The Dean of the University of Maine School of Law in the United States, Peter Pitegoff, has asserted that Liberian Nobel Laureate Leymah Roberta Gbowee is a dynamic world leader. The U.S. law school dean's appraisal of the Nobel Laureate comes at the heels of an invitation from the University of Maine School of Law extended Madam Gbowee to address the University's second annual Justice for women Lecture in March this year.
Listen to the U.S. law school dean: "Leymah Gbowee is a dynamic world leader and inspiring speaker." In 2011, Madam Gbowee emerged joint Nobel Peace Prize winner with fellow Liberian, President Ellen Johnson-Sirleaf and Yemeni Peace activist, Tawakkul Karman, for what the Norwegian Nobel Committee called an honor "for their nonviolent struggle for the safety of women and for women's rights to full participation in peace-building work."
She was instrumental in the formation of the Liberian Mass Action for Peace, an alliance of Christian and Muslim women, in public protest during Liberia's tumultuous times. She served as the group's leader during the war days in her native land-Liberia. Currently, through her organization, the Women Peace and Security Network Africa, the Nobel Laureate trains and empowers women in Africa to bring peace to their own countries.
Madam Gbowee is Forbes' reigning youngest powerful woman in Africa, according to Forbes' second-annual list of "the 20 youngest power women in Africa." She is a recipient of multiple awards including the Blue Ribbon Peace Award from Harvard University's John F. Kennedy School, Gruber Prize for Women's Rights, the John F. Kennedy Profile in Courage Award, the Medal for Justice from New York's John Jay College of Criminal Justice, and the Women's News Leaders For the 21st Century Award.
In a statement issued early this month, Dean Pitegoff went on to say that Laureate Gbowee's life work and values fit well with the University of Maine School of Law goals for the Justice for Women Lecture Series, adding that they were honored to welcome Madam Gbowee to Maine.
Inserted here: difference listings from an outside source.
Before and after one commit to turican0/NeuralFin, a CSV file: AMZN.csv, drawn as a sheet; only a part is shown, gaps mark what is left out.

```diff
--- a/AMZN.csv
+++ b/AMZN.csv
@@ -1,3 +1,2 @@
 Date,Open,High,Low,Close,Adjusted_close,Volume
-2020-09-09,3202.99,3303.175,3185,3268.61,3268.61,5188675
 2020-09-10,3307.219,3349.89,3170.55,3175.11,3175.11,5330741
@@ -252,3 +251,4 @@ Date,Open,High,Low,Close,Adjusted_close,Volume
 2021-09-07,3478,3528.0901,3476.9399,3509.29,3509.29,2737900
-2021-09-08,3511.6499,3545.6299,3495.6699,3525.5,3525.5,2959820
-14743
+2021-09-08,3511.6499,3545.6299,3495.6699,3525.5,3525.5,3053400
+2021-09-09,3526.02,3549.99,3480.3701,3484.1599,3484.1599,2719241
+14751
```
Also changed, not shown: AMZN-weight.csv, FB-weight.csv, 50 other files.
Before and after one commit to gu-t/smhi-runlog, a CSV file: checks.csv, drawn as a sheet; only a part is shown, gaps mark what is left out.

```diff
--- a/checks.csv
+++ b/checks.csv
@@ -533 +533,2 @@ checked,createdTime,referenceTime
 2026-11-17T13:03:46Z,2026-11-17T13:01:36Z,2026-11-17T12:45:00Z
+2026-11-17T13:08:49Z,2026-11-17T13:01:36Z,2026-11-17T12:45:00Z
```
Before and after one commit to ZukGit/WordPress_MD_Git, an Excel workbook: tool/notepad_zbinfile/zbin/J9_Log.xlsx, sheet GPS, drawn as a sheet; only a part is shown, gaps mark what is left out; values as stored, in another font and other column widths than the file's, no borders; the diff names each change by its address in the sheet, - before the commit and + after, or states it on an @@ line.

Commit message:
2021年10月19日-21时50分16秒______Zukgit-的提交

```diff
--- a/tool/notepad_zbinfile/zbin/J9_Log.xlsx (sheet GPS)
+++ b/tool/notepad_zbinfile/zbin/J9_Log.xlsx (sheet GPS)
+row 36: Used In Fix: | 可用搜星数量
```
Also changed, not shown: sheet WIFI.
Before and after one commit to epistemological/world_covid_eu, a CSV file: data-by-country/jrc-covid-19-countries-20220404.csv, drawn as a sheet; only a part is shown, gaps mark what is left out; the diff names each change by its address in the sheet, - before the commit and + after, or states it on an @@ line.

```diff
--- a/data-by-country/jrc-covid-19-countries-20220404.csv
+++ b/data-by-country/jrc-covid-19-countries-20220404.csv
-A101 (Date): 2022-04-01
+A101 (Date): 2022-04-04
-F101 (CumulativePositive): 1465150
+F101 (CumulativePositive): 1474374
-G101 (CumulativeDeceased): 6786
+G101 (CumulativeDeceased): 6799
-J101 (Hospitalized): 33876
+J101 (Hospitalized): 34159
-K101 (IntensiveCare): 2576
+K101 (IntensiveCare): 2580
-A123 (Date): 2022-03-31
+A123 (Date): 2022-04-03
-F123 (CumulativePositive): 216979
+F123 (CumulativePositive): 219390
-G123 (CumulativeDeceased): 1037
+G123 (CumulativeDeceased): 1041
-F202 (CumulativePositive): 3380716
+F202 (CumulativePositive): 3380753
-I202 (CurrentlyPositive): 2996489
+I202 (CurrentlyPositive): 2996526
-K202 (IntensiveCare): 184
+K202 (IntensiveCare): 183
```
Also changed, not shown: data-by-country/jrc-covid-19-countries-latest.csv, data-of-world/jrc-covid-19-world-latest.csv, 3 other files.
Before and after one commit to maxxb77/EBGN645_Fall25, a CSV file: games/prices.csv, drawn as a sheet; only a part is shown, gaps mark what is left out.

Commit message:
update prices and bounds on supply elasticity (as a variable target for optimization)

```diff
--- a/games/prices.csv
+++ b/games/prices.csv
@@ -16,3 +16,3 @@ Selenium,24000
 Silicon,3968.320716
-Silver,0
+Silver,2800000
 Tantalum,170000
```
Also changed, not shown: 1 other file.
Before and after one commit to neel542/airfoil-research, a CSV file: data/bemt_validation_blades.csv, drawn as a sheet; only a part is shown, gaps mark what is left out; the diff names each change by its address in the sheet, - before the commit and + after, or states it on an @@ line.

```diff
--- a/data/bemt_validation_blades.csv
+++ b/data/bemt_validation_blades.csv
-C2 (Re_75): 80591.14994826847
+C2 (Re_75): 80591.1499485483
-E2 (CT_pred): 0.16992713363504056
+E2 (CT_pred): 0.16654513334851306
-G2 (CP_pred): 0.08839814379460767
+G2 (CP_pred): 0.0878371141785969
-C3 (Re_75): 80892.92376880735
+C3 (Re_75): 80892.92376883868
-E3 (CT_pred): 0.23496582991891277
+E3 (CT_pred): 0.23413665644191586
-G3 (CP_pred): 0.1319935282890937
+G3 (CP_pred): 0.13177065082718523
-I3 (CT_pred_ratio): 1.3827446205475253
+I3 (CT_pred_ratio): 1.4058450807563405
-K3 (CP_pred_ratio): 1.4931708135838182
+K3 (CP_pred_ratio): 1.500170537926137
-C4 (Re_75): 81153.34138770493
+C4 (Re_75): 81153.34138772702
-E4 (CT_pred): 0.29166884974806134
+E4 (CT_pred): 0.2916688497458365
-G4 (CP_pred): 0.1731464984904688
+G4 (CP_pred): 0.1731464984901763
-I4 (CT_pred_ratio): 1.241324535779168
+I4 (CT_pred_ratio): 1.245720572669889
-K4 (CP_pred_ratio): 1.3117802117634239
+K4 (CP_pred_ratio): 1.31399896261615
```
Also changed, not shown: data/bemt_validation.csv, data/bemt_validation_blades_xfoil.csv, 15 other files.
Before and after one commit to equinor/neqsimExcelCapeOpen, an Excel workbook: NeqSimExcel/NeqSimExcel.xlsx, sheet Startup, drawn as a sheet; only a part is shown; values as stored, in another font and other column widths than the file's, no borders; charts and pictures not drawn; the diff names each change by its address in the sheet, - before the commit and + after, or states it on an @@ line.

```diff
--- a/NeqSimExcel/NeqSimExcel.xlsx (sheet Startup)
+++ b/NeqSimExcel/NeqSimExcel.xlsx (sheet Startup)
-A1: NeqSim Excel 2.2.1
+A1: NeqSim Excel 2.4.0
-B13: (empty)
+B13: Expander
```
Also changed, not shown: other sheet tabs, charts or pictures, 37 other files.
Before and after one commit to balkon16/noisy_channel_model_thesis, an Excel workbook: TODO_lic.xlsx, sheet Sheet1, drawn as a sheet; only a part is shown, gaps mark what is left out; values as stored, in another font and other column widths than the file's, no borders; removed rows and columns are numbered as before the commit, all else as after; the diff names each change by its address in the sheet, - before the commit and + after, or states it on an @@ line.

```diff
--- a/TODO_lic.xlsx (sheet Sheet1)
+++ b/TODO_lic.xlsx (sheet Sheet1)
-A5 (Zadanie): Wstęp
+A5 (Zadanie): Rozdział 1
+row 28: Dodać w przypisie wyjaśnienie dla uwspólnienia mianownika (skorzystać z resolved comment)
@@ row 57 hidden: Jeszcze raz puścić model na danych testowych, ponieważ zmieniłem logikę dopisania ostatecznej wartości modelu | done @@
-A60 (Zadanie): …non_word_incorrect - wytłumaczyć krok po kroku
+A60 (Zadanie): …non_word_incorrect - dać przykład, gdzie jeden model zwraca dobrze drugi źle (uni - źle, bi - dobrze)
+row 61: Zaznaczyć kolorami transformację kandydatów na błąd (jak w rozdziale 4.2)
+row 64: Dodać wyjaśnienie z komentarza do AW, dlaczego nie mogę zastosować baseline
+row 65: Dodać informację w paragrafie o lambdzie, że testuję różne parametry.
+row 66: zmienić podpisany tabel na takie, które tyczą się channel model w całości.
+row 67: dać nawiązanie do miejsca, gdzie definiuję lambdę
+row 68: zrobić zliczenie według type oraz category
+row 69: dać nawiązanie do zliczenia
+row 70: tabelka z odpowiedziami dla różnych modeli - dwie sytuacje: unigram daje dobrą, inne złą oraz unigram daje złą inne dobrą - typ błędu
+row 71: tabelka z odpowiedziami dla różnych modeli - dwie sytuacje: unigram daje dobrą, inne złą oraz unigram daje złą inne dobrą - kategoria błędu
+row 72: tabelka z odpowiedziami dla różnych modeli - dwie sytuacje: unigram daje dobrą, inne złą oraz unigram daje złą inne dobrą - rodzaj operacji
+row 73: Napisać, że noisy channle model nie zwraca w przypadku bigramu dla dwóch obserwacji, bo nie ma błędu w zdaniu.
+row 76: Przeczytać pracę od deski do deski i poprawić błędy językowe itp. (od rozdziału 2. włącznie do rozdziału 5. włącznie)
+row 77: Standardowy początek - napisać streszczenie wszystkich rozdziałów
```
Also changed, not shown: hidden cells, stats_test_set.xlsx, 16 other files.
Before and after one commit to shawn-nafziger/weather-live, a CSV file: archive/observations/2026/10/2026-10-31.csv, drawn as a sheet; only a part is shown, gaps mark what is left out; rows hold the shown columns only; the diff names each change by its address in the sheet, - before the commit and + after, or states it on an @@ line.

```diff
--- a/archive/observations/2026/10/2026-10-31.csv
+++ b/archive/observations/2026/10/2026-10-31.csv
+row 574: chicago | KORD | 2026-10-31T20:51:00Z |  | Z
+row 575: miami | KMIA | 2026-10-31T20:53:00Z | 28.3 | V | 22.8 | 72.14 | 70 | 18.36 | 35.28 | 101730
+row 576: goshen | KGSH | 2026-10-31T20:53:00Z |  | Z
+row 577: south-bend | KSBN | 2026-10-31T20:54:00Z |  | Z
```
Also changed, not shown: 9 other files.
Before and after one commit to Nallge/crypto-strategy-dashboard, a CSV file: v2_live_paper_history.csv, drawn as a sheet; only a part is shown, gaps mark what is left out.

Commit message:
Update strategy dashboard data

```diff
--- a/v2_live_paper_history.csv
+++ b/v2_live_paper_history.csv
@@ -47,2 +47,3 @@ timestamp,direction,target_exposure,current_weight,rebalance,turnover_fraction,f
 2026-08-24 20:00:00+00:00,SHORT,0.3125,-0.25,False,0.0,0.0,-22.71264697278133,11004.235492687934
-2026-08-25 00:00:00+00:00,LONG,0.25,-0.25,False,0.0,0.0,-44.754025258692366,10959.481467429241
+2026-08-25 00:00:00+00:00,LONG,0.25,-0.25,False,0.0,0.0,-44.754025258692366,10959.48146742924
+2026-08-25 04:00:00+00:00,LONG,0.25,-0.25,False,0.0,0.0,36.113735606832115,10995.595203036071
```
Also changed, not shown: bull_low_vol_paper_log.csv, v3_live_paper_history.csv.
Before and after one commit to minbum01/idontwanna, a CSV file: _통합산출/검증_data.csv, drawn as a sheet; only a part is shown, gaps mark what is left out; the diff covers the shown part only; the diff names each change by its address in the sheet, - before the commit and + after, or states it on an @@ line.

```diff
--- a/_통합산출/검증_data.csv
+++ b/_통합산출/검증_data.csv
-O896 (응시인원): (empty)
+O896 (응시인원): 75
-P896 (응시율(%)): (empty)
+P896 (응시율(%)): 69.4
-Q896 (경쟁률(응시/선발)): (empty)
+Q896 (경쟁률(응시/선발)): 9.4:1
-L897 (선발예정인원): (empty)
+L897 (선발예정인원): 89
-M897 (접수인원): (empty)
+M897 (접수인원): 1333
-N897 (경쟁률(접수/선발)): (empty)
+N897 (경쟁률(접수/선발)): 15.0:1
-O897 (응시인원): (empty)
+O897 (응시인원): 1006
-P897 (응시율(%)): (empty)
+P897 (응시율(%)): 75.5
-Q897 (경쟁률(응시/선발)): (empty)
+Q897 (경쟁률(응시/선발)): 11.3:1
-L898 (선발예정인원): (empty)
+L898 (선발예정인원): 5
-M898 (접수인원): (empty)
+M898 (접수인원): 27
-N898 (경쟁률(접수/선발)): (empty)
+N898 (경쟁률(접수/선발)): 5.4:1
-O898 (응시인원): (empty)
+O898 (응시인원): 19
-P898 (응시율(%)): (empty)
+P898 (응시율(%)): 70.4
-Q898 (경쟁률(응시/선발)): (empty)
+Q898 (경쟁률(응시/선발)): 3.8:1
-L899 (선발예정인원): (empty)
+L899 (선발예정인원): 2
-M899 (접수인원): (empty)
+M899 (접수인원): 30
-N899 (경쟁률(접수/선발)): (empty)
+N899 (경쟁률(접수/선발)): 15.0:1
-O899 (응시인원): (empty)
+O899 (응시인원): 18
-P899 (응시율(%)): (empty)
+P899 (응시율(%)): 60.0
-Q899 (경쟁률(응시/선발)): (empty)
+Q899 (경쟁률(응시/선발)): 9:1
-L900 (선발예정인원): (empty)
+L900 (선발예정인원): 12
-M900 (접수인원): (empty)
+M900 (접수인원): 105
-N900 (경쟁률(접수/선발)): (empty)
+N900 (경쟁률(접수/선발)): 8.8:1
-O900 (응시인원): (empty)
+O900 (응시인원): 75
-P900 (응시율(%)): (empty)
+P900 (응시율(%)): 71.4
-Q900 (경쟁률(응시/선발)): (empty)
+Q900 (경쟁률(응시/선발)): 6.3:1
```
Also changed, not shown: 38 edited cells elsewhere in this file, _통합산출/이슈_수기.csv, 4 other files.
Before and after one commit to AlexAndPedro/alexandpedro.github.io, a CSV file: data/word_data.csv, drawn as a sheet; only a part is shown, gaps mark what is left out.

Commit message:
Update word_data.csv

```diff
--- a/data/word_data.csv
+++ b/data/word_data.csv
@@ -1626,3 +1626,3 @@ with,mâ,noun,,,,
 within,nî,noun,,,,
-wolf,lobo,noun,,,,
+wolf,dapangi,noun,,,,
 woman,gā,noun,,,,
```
The Justice for Women Lecture series is an endowed program that brings speakers to Maine each year to discuss good work and strategies to benefit women and girls, in the developing world and in Maine. The inaugural Justice for Women Lecture was delivered in March 2012 by Her Honor Unity Dow, the first woman judge to ever serve on Botswana's High Court bench.